"Live in each season as it passes; breathe the air, drink the drink, taste the fruit, and resign yourself to the influence of the earth." — Henry David Thoreau (Walden)
We are ruled by the seasons. Whether we like it or not, the waxing and waning of the light and warmth has a huge physical effect on us and our creative lives. By embracing them instead of resisting them, we can live in a better-rounded way, resting when our bodies naturally want to and charging up for good work.
Autumn moving into winter is a time to embrace darkness and rest: lighting candles, warming yourself with fires, cooking hearty food and taking the time to dream. To let productivity fall away for a different, slower sort of time that exists in the here and now.
Spring moving into summer, is time to be awoken and revitalised by the renewed energy given to us by the sun and enjoy the bounty of produce and flowers that the earth offers up.
“Your sacred space is where you can find yourself over and over again.” - Joseph Campbell
A vast number of us work flexibly, away from a formal workspace or desk these days, but many of us still need a space that is kept “sacred” for our creative sprawl. After every work day, clear and arrange your workspace ready for the next day. This helps to clear the head and psychologically let go of the work-focused mind.
The next day, sit for a moment and set an intention for your workday. Come to the space clear of clutter, ready for the weird and wonderful permutations of creative emergence.
And talking of keeping some things sacred: avoid working in the bedroom.
WITH THANKS TO OUR COLLABORATORS:
Kara de los Reyes, Regenerative Masterplanner & Trustee at Land is Life
Yvie Mason-Gotel, Forest School Teacher
Jack Bevan, Creative Partner @ Earthly
Nick Hand, printer and designer at The Letterpress Collective
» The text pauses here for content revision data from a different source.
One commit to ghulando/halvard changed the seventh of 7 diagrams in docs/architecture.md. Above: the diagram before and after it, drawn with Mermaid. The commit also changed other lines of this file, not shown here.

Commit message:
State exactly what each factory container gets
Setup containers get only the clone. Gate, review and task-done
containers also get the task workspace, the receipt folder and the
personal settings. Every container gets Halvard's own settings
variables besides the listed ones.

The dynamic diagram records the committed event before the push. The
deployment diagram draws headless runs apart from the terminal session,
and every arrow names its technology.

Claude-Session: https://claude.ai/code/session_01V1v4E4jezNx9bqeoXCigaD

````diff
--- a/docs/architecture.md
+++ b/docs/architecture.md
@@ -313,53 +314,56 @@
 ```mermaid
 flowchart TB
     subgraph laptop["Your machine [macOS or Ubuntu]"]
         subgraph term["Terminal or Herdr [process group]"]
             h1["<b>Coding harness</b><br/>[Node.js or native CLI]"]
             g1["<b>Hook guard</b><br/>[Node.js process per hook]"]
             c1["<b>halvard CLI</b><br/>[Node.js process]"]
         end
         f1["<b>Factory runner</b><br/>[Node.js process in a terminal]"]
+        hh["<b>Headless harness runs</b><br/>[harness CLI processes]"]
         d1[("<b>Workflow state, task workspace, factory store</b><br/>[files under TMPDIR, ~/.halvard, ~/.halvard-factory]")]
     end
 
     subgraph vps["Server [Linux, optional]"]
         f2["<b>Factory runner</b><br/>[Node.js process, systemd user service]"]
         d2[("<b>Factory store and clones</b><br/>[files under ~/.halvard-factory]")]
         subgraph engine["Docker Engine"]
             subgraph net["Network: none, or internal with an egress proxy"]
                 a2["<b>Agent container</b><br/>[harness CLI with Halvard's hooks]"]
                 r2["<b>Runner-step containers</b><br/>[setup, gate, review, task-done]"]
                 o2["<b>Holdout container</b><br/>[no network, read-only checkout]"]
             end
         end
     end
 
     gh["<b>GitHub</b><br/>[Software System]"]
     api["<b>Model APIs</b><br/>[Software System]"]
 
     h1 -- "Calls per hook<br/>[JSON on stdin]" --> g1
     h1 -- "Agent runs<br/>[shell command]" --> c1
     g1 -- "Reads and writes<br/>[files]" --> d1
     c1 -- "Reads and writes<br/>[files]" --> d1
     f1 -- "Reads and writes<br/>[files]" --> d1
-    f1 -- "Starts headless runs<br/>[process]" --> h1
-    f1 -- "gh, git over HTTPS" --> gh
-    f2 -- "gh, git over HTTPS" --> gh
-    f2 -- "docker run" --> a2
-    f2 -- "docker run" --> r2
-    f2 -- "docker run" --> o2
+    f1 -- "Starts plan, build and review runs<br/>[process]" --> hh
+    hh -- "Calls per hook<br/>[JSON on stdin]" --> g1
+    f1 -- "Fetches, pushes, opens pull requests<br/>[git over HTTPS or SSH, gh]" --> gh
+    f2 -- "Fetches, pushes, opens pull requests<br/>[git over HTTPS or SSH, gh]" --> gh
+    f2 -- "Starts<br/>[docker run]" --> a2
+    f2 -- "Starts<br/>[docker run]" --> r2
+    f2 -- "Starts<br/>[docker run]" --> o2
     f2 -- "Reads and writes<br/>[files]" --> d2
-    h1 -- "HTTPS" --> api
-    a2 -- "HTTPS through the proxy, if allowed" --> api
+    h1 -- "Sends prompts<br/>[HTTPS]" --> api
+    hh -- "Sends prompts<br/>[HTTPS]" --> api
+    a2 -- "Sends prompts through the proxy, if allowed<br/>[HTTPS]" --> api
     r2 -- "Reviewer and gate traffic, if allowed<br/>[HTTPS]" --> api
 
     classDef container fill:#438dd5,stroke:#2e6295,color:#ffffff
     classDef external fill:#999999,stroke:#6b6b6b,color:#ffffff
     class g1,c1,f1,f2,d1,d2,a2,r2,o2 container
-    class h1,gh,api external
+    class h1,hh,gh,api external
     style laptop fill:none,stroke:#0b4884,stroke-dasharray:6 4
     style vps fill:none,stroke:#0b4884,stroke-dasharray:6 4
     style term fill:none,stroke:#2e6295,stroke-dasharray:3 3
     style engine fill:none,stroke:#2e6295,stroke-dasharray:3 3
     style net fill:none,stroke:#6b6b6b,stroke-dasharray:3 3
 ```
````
Simon Cohen, peace activist, broadcaster, comms specialist
Jamie Pike, Bio-leadership partner, mentor, guide
Sophie Chatz, Creative Partner @ Earthly
📸Photograph by Jenna Foxton.